Review: “The Great Successor” By Ha Tae-Keung


This book was provided to me by Hungry Dictator Press, via NetGalley, for the purposes of reading and reviewing it. Although this book was provided at no cost to me, I am under no obligation to provide a positive review.

Due to my years of studying taekwon-do and other martial arts, I’m quite fascinated by Korean culture, even to the point of working to learn the language. With that in mind, this collection of political cartoons on the subject Kim Jong-Un’s succession as the leader of North Korea was right in my wheelhouse.

The folks who put this together are members of Open Radio for North Korea, and as the name suggests, they are not afraid to be brutally honest about what they see going on in North Korea. This collection of cartoons certainly pulls no punches.

Gathered here are cartoons that cover all three of Kim Jong-Il’s sons and tells of their history. Along the way we find out why Kim Jong-Un, the third son of Kim Jong-Il, ends up taking over instead of his older brother or half-brother.

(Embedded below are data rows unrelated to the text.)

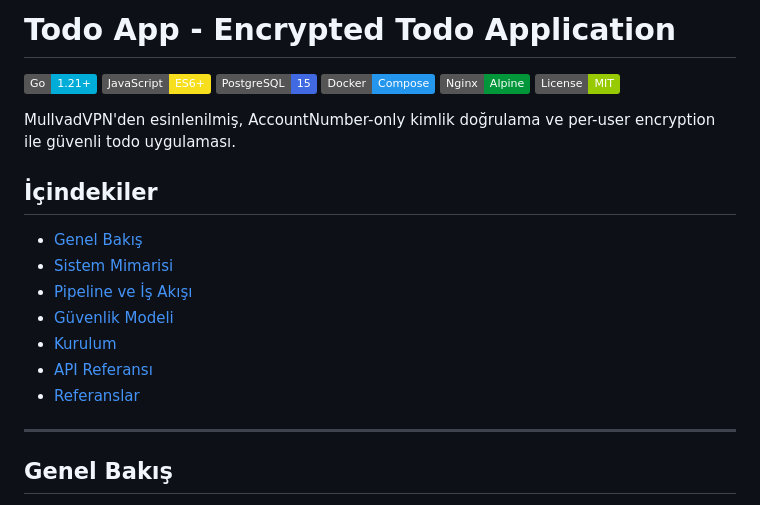
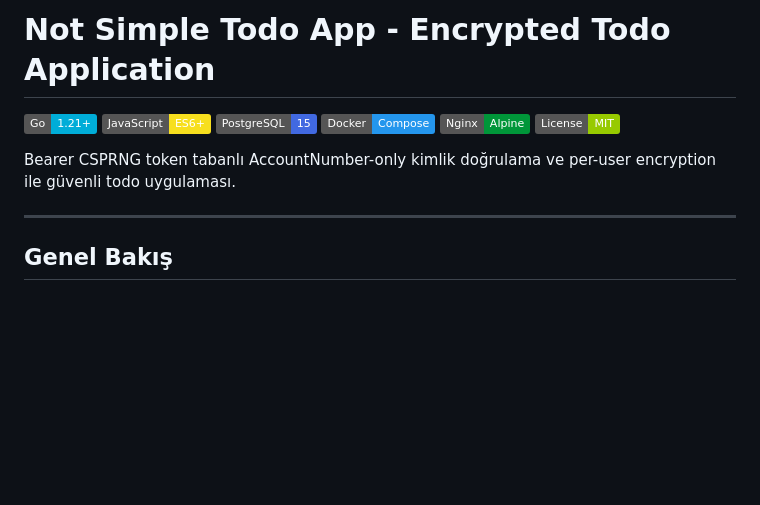
Before and after one commit to n0connect/todo-app-yavuzlar, a Markdown page: README.md, the part around the change. GitHub-like rendering; badges without logos; blank space fills up the shorter version.

Commit message:
Not simple todo app final..

```diff
--- a/README.md
+++ b/README.md
@@ -1,4 +1,4 @@
-# Todo App - Encrypted Todo Application
+# Not Simple Todo App - Encrypted Todo Application
 
 ![Go](https://img.shields.io/badge/Go-1.21+-00ADD8?style=flat&logo=go)
 ![JavaScript](https://img.shields.io/badge/JavaScript-ES6+-F7DF1E?style=flat&logo=javascript)
@@ -7,17 +7,7 @@
 ![Nginx](https://img.shields.io/badge/Nginx-Alpine-009639?style=flat&logo=nginx)
 ![License](https://img.shields.io/badge/License-MIT-green?style=flat)
 
-MullvadVPN'den esinlenilmiş, AccountNumber-only kimlik doğrulama ve per-user encryption ile güvenli todo uygulaması.
-
-## İçindekiler
-
-- [Genel Bakış](#genel-bakış)
-- [Sistem Mimarisi](#sistem-mimarisi)
-- [Pipeline ve İş Akışı](#pipeline-ve-iş-akışı)
-- [Güvenlik Modeli](#güvenlik-modeli)
-- [Kurulum](#kurulum)
-- [API Referansı](#api-referansı)
-- [Referanslar](#referanslar)
+Bearer CSPRNG token tabanlı AccountNumber-only kimlik doğrulama ve per-user encryption ile güvenli todo uygulaması.
 
 ---
 
```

What I enjoyed about it most was that it was obviously written in Korean first. While the narrative is done in English, there is plenty of Korean left in the panels, especially showing sound effects, labels on people and items, etc. Fortunately for those who don’t speak Korean, those remnants are helpfully translated, usually in the form of footnotes.

It also appears this collection ends in 2010 as that is one of the latest dates mentioned, plus it doesn’t address Kim Jong-Il’s death in December 2011 much less Kim Jong-Un’s formal ascension to power. It’s a shame it took so long to get here in America.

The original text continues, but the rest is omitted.